AIM OF THE EXERCISE
Only the lines that hold "epidemiology" should be in the answer, each copied from the data below.

INFORMATION
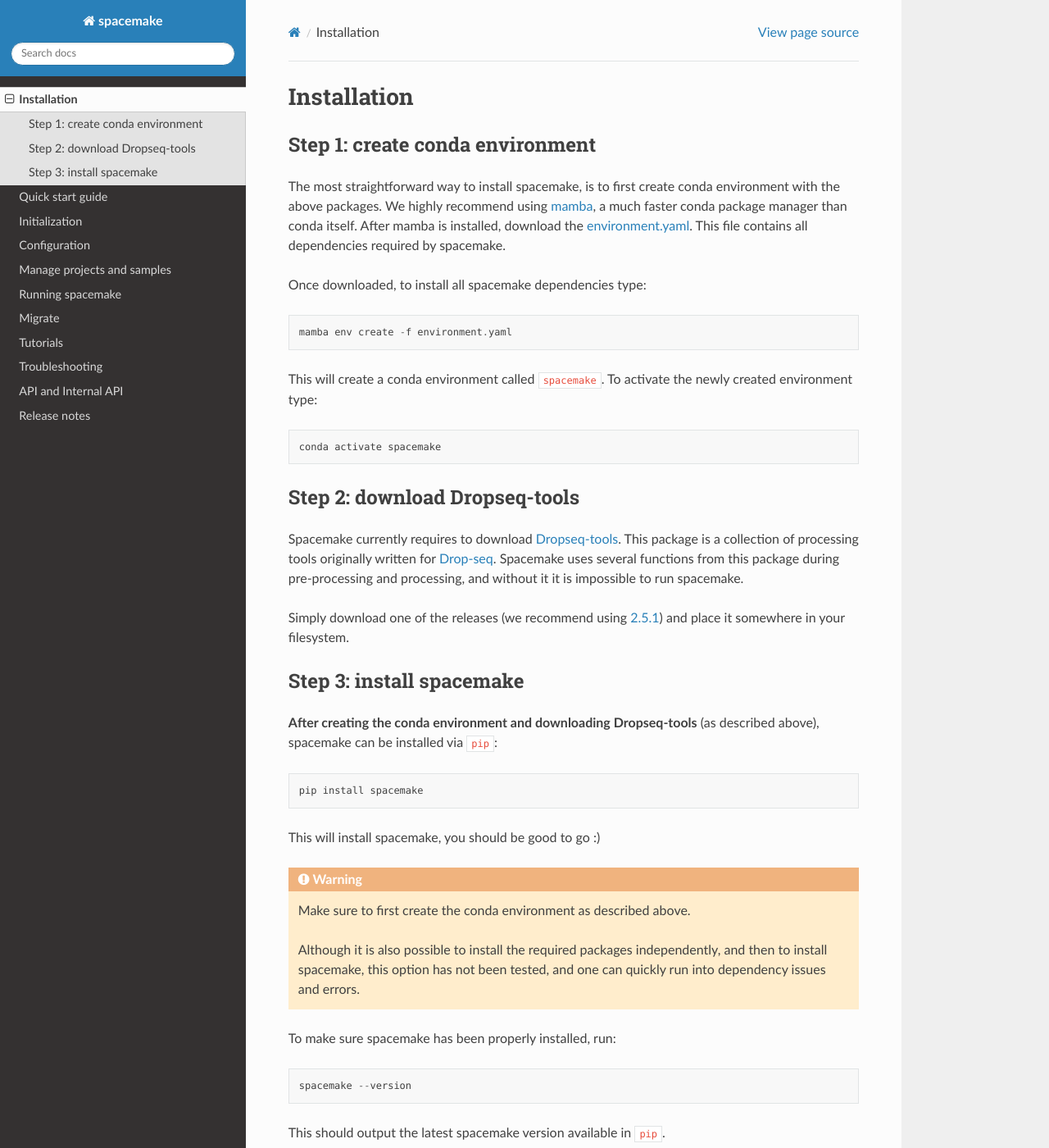
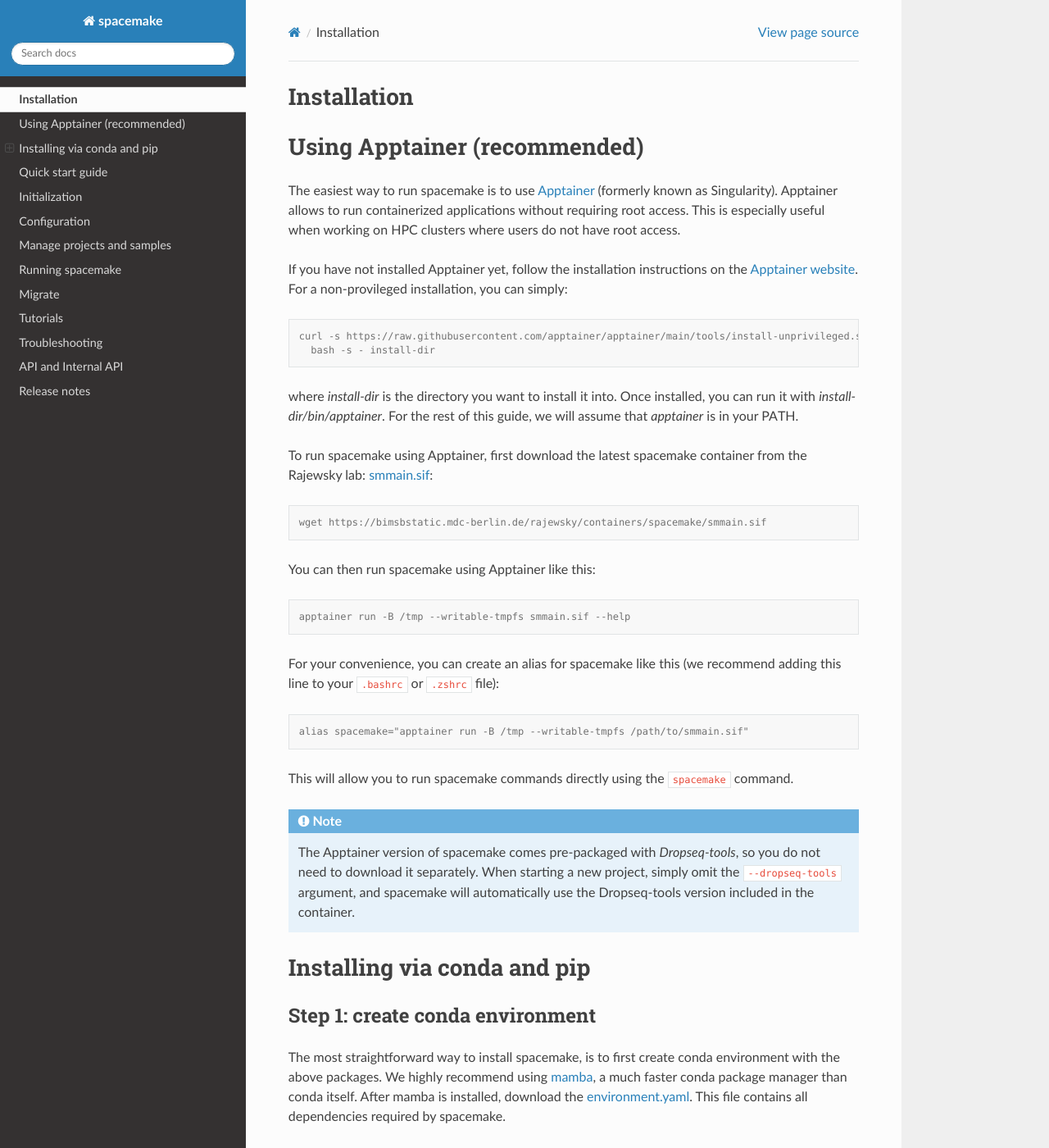
Before and after one commit to rajewsky-lab/spacemake, a Sphinx documentation site: the page built from docs/install.rst, in a window 1280 px wide and 1400 px high. Shown: the whole window at 82% size. Built offline with Sphinx 7.4.7 and the Read the Docs theme 3.1.0, drawn with Linux system fonts in a browser that asks for light colours; pages that are not in the unit, such as notebooks, are missing from menus.

Commit message:
* add container documentation

```diff
--- a/docs/install.rst
+++ b/docs/install.rst
@@ -1,5 +1,51 @@
 Installation
 ============
+
+
+Using Apptainer (recommended)
+=============================
+The easiest way to run spacemake is to use `Apptainer <https://apptainer.org/>`_ (formerly known as Singularity). Apptainer allows to run containerized applications without requiring root access.
+This is especially useful when working on HPC clusters where users do not have root access.
+
+If you have not installed Apptainer yet, follow the installation instructions on the `Apptainer website <https://apptainer.org/docs/admin/latest/installation.html>`_.
+For a non-provileged installation, you can simply:
+
+.. code-block:: console
+
+    curl -s https://raw.githubusercontent.com/apptainer/apptainer/main/tools/install-unprivileged.sh | \
+      bash -s - install-dir
+
+where `install-dir` is the directory you want to install it into. Once installed, you can run it with `install-dir/bin/apptainer`. For the rest of this guide, we will assume that `apptainer` is in your PATH.
+
+To run spacemake using Apptainer, first download the latest spacemake container from the Rajewsky lab: `smmain.sif <https://bimsbstatic.mdc-berlin.de/rajewsky/containers/spacemake/smmain.sif>`_:
+
+.. code-block:: console
+
+    wget https://bimsbstatic.mdc-berlin.de/rajewsky/containers/spacemake/smmain.sif
+
+You can then run spacemake using Apptainer like this:
+
+.. code-block:: console
+
+    apptainer run -B /tmp --writable-tmpfs smmain.sif --help
+
+
+For your convenience, you can create an alias for spacemake like this (we recommend adding this line to your ``.bashrc`` or ``.zshrc`` file):
+
+.. code-block:: console
+
+    alias spacemake="apptainer run -B /tmp --writable-tmpfs /path/to/smmain.sif"
+
+This will allow you to run spacemake commands directly using the ``spacemake`` command.
+
+.. note::
+
+    The Apptainer version of spacemake comes pre-packaged with `Dropseq-tools`, so you do not need to download it separately.
+    When starting a new project, simply omit the ``--dropseq-tools`` argument, and spacemake will automatically use the Dropseq-tools version included in the container.
+
+Installing via conda and pip
+============================
+
 
 Step 1: create conda environment
 --------------------------------
```
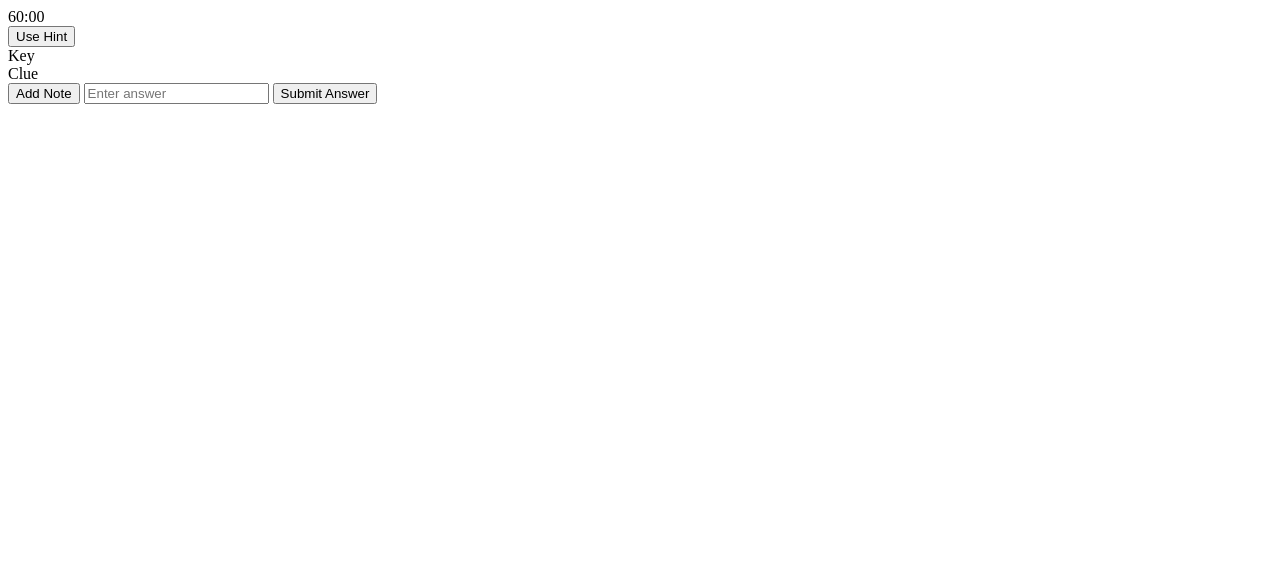
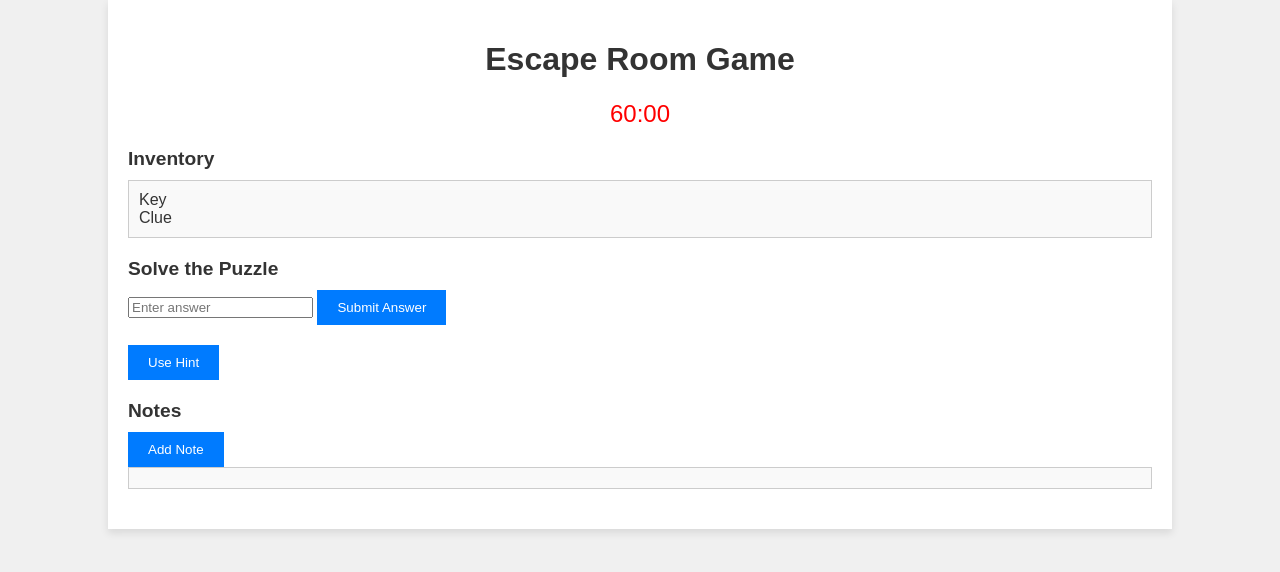
Before and after one commit to junghwa1996/webGame, a plain HTML site: page index.html in a window 1280 px wide. Drawn offline with Linux system fonts and the light colour scheme.

Commit message:
UI update

```diff
--- a/index.html
+++ b/index.html
@@ -3,19 +3,36 @@
 <head>
     <meta charset="UTF-8">
     <meta name="viewport" content="width=device-width, initial-scale=1.0">
-    <title>Escape Room Prototype</title>
+    <title>Escape Room Game</title>
+    <link rel="stylesheet" href="styles.css"> <!-- CSS 파일 연결 -->
 </head>
 <body>
     <div id="gameContainer">
-        <div id="timerDisplay">60:00</div>
-        <button id="hintButton">Use Hint</button>
+        <header>
+            <h1>Escape Room Game</h1>
+            <div id="timerDisplay">60:00</div>
+        </header>
 
-        <div id="inventoryDisplay"></div>
-        <div id="noteDisplay"></div>
-        <button id="addNoteButton">Add Note</button>
+        <section id="inventorySection">
+            <h2>Inventory</h2>
+            <div id="inventoryDisplay"></div>
+        </section>
 
-        <input id="puzzleInput" type="text" placeholder="Enter answer">
-        <button id="submitPuzzleButton">Submit Answer</button>
+        <section id="puzzleSection">
+            <h2>Solve the Puzzle</h2>
+            <input id="puzzleInput" type="text" placeholder="Enter answer">
+            <button id="submitPuzzleButton">Submit Answer</button>
+        </section>
+
+        <section id="hintSection">
+            <button id="hintButton">Use Hint</button>
+        </section>
+
+        <section id="noteSection">
+            <h2>Notes</h2>
+            <button id="addNoteButton">Add Note</button>
+            <div id="noteDisplay"></div>
+        </section>
     </div>
 
     <script src="hintSystem.js"></script>
--- /dev/null
+++ b/styles.css
@@ -0,0 +1,53 @@
+/* styles.css */
+body {
+  font-family: Arial, sans-serif;
+  background-color: #f0f0f0;
+  color: #333;
+  margin: 0;
+  padding: 0;
+}
+
+#gameContainer {
+  width: 80%;
+  margin: 0 auto;
+  padding: 20px;
+  background-color: white;
+  box-shadow: 0px 4px 8px rgba(0, 0, 0, 0.1);
+}
+
+header {
+  text-align: center;
+  margin-bottom: 20px;
+}
+
+#timerDisplay {
+  font-size: 1.5em;
+  color: red;
+}
+
+section {
+  margin-bottom: 20px;
+}
+
+h2 {
+  font-size: 1.2em;
+  margin-bottom: 10px;
+}
+
+#inventoryDisplay, #noteDisplay {
+  padding: 10px;
+  border: 1px solid #ccc;
+  background-color: #f9f9f9;
+}
+
+button {
+  background-color: #007bff;
+  color: white;
+  padding: 10px 20px;
+  border: none;
+  cursor: pointer;
+}
+
+button:hover {
+  background-color: #0056b3;
+}
```
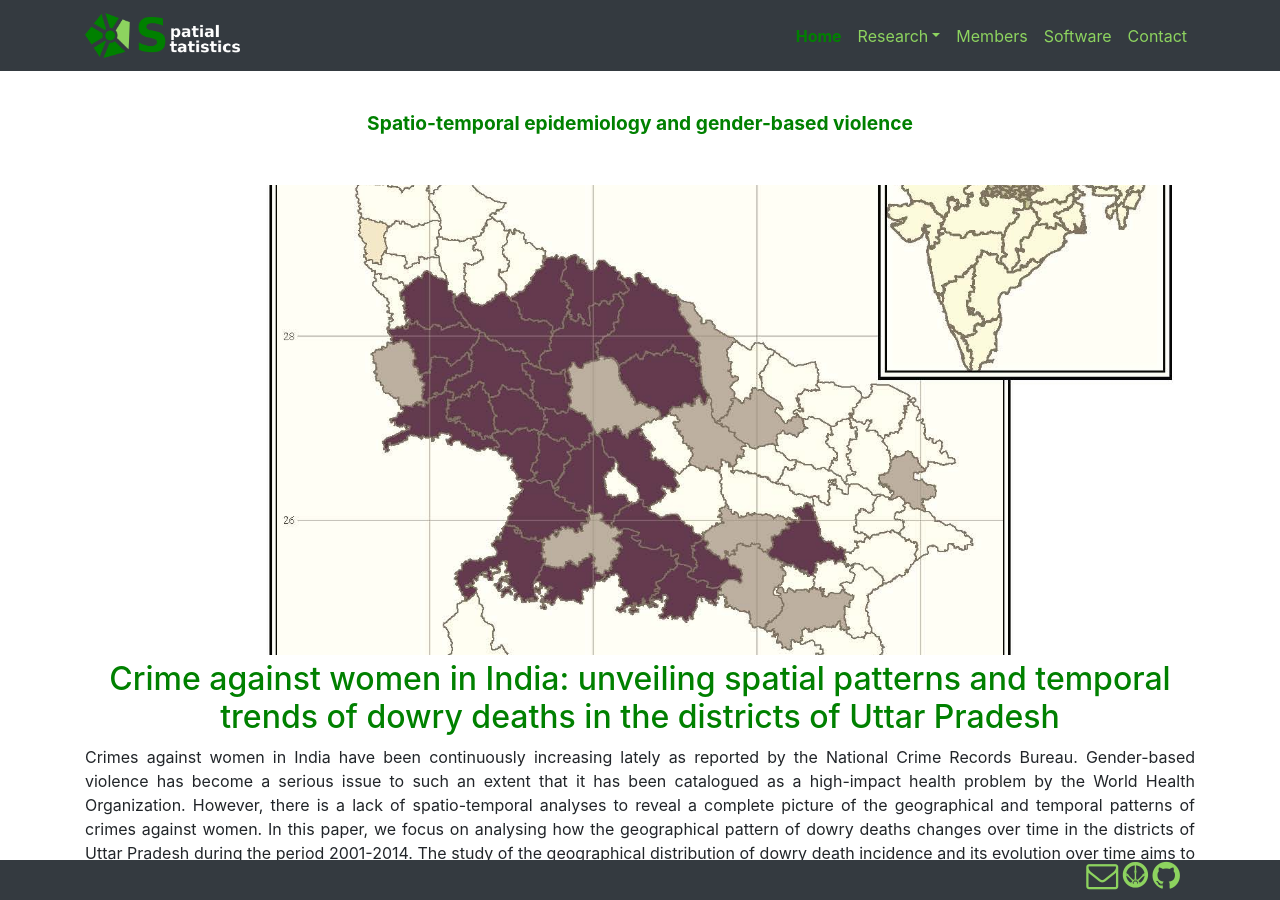
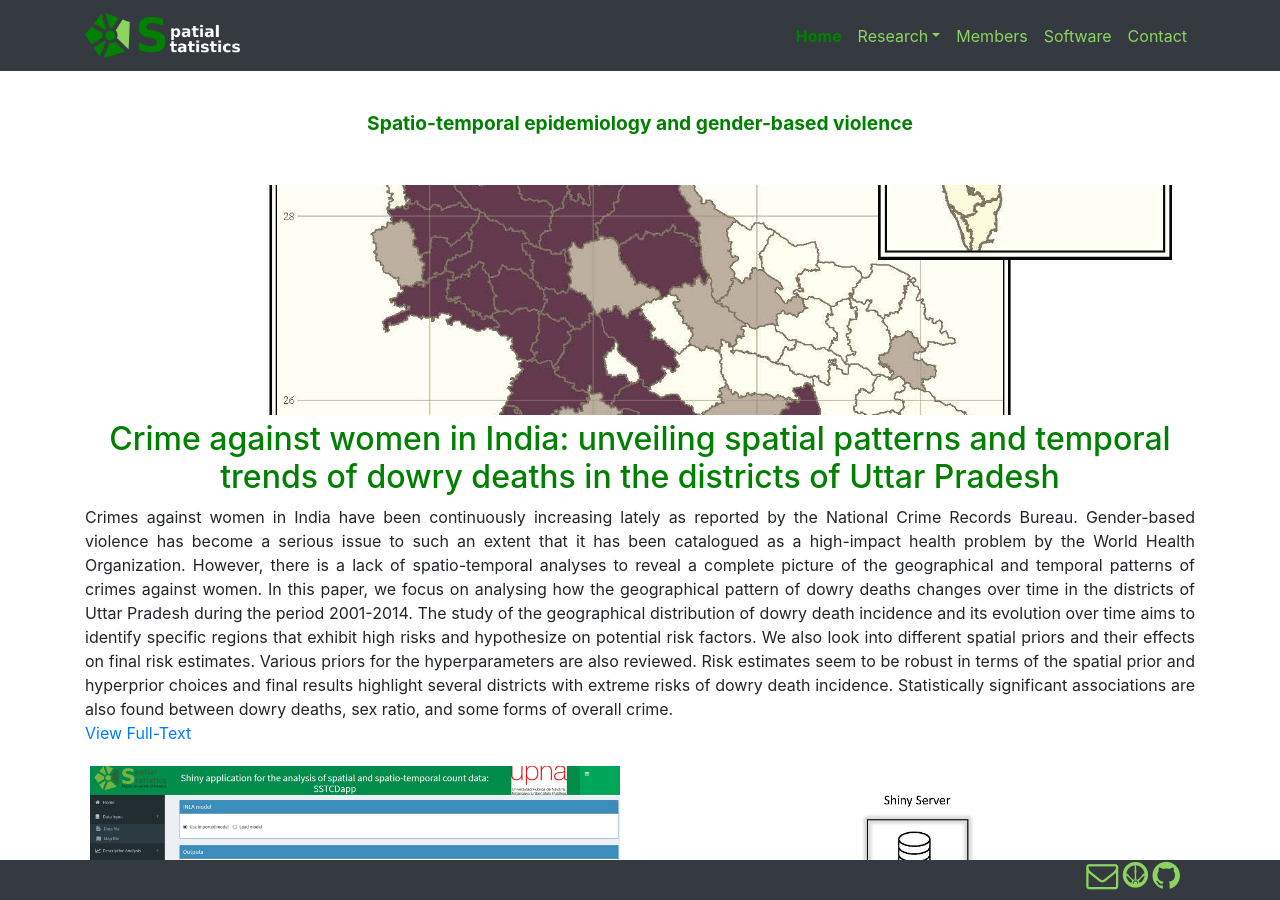
Before and after one commit to spatialstatisticsupna/spatialstatisticsupna.github.io, a Jekyll site: the page built from epidemiology.html, in a window 1280 px wide and 900 px high. Built offline with Jekyll 4.4.1, drawn with Linux system fonts in a browser that asks for light colours; some web fonts are replaced.

Commit message:
Update epidemiology.html

```diff
--- a/_layouts/epidemiology.html
+++ b/_layouts/epidemiology.html
@@ -23,7 +23,7 @@
   <div class="row">
    <div class="col-lg-12 col-md-12 text-center">
                 <div class="service-box">
-                    <img class="r-img" src="img/epidemiology/india_2_jpeg.jpg" width="200" height="480"></img>
+                    <img class="r-img" src="img/epidemiology/india_2_jpeg.jpg" width="100" height="240"></img>
                     <h2 class="title-color">Crime against women in India:  unveiling spatial patterns and temporal trends of dowry deaths in the districts of  Uttar Pradesh</h2>
                     <p align="justify">Crimes against women in India have been continuously increasing lately as reported by the National Crime Records Bureau. Gender-based violence has become a serious issue to such an extent that it has been catalogued as a high-impact health problem by the World Health Organization. However, there is a lack of spatio-temporal analyses to reveal a complete picture of the geographical and temporal patterns of crimes against women. In this paper, we focus on analysing how the geographical pattern of dowry deaths changes over time in the districts of Uttar Pradesh during the period 2001-2014. The study of the geographical distribution of dowry death incidence and its evolution over time aims to identify specific regions that exhibit high risks and hypothesize on potential risk factors. We also look into different spatial priors and their effects on final risk estimates. Various priors for the hyperparameters are also reviewed. Risk estimates seem to be robust in terms of the spatial prior and hyperprior choices and final results highlight several districts with extreme risks of dowry death incidence. Statistically significant associations are also found between dowry deaths, sex ratio, and some forms of overall crime.<br> <a href="https://doi.org/10.1111/rssa.12545 " target="_blank">View Full-Text</a></p>
                 </div>
```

TASK RESPONSE
Before and after one commit to spatialstatisticsupna/spatialstatisticsupna.github.io, a Jekyll site: the page built from epidemiology.html, in a window 1280 px wide and 900 px high. Built offline with Jekyll 4.4.1, drawn with Linux system fonts in a browser that asks for light colours; some web fonts are replaced.
Update epidemiology.html
--- a/_layouts/epidemiology.html
+++ b/_layouts/epidemiology.html
-                    <img class="r-img" src="img/epidemiology/india_2_jpeg.jpg" width="200" height="480"></img>
+                    <img class="r-img" src="img/epidemiology/india_2_jpeg.jpg" width="100" height="240"></img>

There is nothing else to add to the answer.